How To Make A Fabulous Mermaid Cake
This week, I've got an amazing gravity-defying mermaid cake, perfect for any mermaid birthday parties. Or, under the sea events. Or, even if you just wanna treat the mermaid lover in your life cos they deserve it. Life is so much better down where it's wetter! I got you covered with a step by step guide taking through from start to finish. I’ll be honest, this cake is not for the faint-hearted. It’s a balancing act and caused me a couple heart palpitations but together, we can make it, who's with me?!?!
Now for the fun part, ain’t she cute?? It’s hands down my favourite cake so far. I mean most stressful, yes, but definitely my favourite. At one point, I was carrying it downstairs and almost missed the last step causing me to overbalance and the cake to tip oh so scarily tail first towards the floor. I kid you not, my heart stopped for a second. I saw my life flash before my eyes. So much so, that I wouldn’t let it sit on the counter the rest of that day. It was locked away in the fridge until candle time and then immediately cut into pieces.
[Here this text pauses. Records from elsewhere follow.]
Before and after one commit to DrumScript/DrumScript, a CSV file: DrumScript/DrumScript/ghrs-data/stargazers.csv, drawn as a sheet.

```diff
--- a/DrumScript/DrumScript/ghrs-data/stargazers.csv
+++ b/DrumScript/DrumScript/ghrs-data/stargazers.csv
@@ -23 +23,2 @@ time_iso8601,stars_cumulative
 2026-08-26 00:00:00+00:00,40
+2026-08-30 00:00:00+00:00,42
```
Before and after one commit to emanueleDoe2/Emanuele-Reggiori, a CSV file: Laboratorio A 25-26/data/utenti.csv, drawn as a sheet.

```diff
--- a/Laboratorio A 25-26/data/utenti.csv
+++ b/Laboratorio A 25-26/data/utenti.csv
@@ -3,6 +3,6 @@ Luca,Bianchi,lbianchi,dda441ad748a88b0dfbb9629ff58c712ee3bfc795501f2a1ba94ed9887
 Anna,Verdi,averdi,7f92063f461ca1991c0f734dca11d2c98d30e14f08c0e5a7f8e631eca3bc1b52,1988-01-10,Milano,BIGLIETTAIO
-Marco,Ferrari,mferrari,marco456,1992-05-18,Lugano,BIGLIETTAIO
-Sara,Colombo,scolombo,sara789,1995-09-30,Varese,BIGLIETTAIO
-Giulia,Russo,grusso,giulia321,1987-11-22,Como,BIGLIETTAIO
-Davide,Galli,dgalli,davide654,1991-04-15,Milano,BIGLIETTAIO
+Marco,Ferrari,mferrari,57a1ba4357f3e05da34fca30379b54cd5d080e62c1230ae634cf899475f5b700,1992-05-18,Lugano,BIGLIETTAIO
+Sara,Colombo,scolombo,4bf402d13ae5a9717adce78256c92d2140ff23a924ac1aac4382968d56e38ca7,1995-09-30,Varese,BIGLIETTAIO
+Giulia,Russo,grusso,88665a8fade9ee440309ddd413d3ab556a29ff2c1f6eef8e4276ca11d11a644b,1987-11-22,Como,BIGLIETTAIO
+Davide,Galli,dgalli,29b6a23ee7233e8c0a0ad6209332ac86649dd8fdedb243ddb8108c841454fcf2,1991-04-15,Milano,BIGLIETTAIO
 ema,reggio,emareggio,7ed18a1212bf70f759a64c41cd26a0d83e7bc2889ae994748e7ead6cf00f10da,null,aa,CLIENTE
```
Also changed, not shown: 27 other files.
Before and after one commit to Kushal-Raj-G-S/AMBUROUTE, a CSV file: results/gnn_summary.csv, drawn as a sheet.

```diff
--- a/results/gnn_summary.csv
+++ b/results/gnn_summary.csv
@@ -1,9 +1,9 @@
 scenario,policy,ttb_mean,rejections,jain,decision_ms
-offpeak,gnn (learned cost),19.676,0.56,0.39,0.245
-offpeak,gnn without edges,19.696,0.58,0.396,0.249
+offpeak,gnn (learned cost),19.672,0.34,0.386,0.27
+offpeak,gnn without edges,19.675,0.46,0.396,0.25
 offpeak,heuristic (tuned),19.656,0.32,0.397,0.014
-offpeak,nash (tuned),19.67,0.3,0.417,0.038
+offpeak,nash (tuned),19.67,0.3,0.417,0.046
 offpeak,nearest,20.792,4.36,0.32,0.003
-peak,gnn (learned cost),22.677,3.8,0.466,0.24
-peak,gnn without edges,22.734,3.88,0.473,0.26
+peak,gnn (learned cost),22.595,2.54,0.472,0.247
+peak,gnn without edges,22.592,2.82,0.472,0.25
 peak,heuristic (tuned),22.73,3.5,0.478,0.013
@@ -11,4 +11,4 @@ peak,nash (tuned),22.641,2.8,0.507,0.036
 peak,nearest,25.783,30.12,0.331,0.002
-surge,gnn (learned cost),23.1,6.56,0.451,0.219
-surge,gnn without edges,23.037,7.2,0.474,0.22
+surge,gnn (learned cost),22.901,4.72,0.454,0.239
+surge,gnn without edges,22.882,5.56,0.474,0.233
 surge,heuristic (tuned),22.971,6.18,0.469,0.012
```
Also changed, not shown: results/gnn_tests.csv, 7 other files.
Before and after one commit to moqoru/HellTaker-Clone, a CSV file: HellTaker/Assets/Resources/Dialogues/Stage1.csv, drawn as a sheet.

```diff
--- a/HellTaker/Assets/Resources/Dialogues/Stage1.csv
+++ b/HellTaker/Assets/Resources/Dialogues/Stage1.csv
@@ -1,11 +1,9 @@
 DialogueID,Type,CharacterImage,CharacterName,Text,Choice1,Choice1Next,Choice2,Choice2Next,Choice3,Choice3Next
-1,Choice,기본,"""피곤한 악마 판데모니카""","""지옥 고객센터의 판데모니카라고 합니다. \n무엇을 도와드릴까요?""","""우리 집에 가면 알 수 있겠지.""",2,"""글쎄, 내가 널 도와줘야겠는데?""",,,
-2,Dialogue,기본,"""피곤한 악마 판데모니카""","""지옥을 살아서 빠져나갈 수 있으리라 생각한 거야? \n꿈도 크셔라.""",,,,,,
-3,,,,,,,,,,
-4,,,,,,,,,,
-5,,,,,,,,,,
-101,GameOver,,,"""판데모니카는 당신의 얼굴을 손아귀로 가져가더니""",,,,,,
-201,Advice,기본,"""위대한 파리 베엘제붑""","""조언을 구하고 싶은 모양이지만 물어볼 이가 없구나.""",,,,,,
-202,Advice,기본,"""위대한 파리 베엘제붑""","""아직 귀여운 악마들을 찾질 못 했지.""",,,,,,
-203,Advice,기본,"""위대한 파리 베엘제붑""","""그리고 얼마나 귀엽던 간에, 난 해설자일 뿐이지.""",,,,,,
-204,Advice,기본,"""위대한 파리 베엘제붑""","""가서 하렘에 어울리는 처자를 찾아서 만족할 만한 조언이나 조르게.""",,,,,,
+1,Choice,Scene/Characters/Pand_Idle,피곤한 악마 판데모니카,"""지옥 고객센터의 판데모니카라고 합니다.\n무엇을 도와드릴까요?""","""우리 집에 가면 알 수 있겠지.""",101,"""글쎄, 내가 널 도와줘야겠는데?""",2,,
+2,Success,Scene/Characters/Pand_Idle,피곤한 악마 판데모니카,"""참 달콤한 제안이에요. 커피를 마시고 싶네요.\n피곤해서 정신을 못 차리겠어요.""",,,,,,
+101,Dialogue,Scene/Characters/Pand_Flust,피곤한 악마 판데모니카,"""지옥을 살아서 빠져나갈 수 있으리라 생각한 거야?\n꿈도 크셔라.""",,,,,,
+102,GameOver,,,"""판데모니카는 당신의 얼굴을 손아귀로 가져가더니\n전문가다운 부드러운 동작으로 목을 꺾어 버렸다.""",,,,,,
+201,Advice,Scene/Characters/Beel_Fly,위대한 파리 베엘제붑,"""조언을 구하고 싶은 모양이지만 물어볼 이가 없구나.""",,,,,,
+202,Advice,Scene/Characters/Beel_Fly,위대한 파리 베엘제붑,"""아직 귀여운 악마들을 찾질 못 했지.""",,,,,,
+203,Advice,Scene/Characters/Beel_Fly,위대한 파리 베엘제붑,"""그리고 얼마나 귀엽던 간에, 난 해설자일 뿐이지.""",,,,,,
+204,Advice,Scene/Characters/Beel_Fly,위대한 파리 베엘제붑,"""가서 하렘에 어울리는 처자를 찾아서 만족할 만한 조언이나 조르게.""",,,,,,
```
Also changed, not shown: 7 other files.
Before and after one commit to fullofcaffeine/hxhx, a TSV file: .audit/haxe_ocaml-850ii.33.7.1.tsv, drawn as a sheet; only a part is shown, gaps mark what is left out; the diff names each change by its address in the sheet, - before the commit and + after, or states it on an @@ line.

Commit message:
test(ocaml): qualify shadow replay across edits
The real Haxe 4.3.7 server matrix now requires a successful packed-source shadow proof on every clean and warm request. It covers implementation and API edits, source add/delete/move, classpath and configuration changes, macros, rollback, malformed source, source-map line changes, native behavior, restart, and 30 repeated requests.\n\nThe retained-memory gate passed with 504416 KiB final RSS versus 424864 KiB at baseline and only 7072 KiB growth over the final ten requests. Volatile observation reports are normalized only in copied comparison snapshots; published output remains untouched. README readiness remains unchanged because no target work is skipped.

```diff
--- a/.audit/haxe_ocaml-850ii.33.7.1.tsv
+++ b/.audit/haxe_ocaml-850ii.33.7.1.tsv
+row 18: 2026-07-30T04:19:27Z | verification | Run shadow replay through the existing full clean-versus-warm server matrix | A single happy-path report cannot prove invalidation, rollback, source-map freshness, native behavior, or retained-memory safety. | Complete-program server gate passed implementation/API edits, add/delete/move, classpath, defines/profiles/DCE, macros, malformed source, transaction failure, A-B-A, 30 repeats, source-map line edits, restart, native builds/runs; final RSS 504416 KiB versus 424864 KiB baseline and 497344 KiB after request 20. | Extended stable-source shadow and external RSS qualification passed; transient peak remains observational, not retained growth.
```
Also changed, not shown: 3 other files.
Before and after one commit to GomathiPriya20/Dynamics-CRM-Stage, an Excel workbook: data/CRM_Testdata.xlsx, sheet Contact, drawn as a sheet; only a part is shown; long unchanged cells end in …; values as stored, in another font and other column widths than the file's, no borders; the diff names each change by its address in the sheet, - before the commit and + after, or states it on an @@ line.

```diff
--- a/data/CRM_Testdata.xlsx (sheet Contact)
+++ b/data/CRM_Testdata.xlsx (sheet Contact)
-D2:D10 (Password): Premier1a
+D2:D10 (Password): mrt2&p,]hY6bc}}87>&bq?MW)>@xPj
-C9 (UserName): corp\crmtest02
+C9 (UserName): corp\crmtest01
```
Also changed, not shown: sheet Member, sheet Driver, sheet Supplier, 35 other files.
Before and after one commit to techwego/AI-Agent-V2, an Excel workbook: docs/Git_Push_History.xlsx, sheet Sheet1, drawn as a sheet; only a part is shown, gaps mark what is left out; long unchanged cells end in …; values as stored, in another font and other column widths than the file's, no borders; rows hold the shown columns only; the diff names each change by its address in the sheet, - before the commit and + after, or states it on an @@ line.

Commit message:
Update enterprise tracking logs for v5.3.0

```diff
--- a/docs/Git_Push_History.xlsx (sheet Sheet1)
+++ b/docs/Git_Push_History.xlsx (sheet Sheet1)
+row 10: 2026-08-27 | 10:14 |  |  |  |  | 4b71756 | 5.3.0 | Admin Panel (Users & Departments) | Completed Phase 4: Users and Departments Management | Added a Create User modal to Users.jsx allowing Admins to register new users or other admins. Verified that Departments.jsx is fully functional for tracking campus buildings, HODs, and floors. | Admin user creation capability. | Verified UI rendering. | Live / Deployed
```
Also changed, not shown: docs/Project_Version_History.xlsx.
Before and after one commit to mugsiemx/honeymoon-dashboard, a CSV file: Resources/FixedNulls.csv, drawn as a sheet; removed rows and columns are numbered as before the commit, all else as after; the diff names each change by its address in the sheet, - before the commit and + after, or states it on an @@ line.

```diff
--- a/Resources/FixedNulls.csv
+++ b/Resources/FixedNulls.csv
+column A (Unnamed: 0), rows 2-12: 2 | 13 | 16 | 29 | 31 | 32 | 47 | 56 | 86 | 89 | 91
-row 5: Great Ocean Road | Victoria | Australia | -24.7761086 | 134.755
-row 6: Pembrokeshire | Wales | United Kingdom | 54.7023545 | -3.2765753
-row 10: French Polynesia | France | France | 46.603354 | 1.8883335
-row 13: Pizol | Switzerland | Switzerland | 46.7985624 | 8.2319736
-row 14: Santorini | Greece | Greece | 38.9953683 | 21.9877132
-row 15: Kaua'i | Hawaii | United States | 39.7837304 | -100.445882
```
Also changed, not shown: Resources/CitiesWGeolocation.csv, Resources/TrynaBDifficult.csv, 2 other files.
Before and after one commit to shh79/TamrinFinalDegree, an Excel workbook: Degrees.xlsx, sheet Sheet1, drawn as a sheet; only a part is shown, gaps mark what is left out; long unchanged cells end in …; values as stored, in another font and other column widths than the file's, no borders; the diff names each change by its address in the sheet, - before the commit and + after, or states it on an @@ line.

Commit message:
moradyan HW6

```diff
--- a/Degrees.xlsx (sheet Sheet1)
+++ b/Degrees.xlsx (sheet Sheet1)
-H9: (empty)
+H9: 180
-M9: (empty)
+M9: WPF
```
It’s the first time I’ve been happy to cut a cake open, just through sheer relief.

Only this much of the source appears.